■ **TASK STATEMENT**:
Would you output the entries below only from the line containing "Before and after one commit to dvberkel/mathematics-articles, a" through the line containing "[FIX] use standard \dim", exactly as they stand and with both ends included?
::: LISTED RECORDS :::
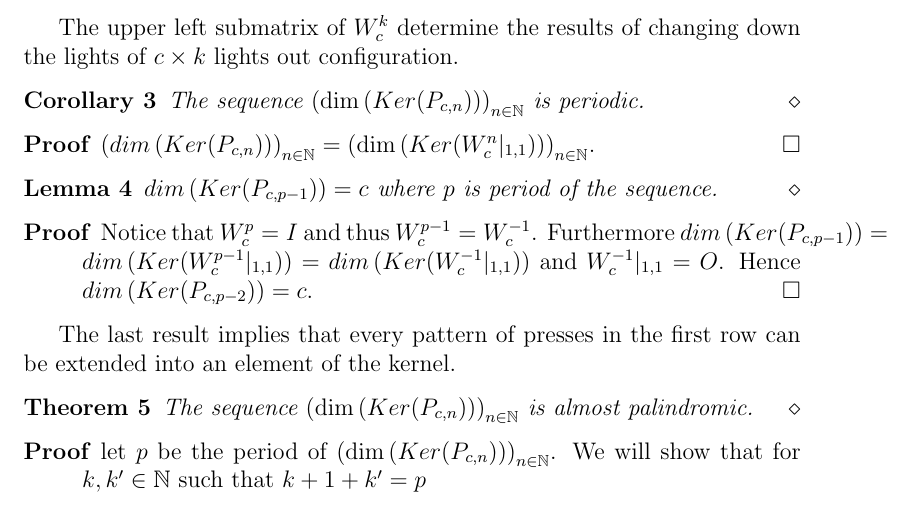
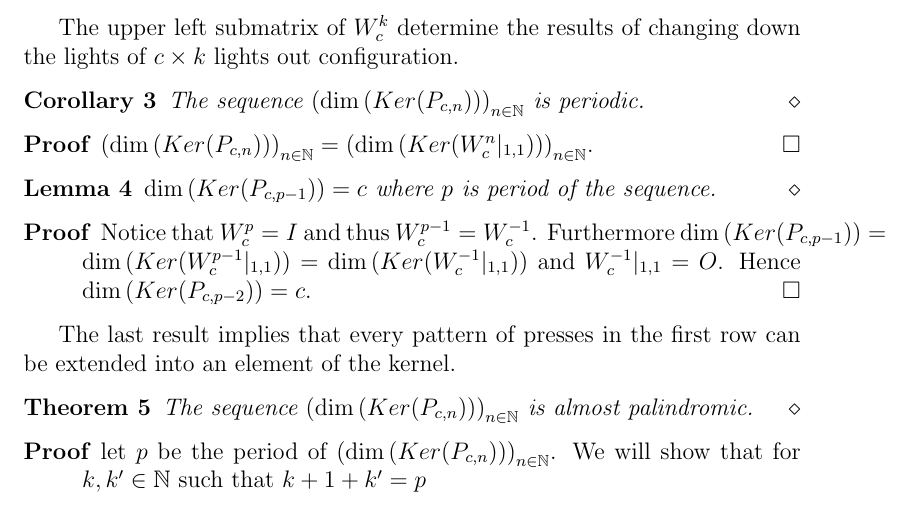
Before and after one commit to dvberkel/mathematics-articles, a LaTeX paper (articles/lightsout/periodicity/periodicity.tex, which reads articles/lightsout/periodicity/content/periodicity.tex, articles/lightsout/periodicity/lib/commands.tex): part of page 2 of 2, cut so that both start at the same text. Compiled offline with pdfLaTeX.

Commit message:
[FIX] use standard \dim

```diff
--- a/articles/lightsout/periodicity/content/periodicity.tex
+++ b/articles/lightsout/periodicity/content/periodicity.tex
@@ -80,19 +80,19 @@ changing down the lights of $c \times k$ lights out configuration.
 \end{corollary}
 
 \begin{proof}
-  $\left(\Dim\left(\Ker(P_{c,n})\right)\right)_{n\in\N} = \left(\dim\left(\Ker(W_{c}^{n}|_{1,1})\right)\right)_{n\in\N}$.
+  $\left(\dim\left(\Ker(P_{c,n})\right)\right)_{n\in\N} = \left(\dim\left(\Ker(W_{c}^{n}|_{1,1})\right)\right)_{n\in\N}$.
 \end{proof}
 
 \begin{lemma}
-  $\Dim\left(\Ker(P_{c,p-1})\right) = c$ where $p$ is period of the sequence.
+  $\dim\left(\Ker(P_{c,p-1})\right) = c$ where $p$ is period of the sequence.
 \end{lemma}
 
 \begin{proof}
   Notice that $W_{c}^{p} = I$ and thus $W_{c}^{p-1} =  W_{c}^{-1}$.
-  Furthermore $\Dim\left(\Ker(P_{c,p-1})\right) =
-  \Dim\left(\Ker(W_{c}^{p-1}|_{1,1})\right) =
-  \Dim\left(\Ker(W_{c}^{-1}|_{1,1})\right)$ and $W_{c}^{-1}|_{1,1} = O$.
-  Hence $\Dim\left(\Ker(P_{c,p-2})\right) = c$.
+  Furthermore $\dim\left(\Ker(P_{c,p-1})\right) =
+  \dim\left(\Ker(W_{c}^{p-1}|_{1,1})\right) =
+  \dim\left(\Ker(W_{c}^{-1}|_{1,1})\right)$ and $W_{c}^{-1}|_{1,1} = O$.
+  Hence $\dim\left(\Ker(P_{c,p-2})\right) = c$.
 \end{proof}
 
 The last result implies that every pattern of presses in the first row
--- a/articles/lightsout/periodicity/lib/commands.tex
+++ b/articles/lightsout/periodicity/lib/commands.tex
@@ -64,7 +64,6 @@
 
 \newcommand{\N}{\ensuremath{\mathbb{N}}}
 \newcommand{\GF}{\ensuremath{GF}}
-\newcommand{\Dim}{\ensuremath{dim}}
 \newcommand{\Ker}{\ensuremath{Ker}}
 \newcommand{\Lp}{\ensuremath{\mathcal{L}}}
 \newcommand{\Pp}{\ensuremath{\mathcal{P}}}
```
:::
::: LISTED RECORDS :::
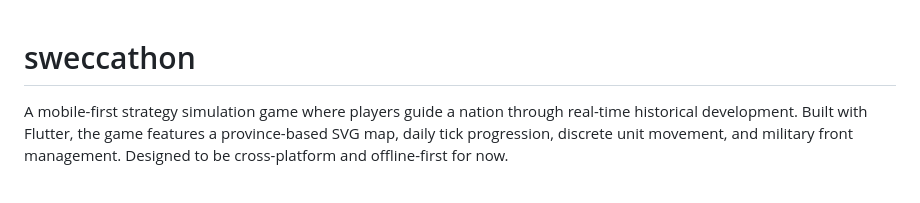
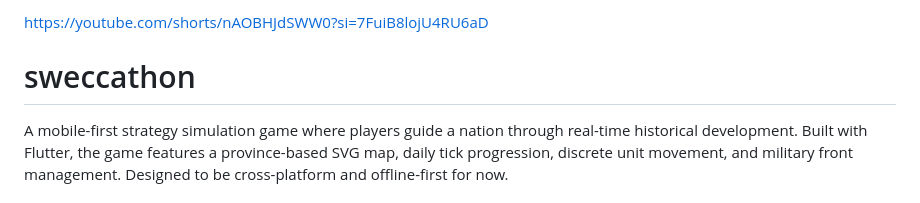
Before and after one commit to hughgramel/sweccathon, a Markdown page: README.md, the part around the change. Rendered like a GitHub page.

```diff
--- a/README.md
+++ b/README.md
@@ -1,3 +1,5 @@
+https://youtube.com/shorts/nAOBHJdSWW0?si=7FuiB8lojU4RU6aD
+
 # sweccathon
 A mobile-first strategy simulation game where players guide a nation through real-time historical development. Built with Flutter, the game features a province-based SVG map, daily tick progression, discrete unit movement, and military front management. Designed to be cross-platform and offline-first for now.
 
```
:::
■ **WRITTEN ANSWER**:
Before and after one commit to dvberkel/mathematics-articles, a LaTeX paper (articles/lightsout/periodicity/periodicity.tex, which reads articles/lightsout/periodicity/content/periodicity.tex, articles/lightsout/periodicity/lib/commands.tex): part of page 2 of 2, cut so that both start at the same text. Compiled offline with pdfLaTeX.

Commit message:
[FIX] use standard \dim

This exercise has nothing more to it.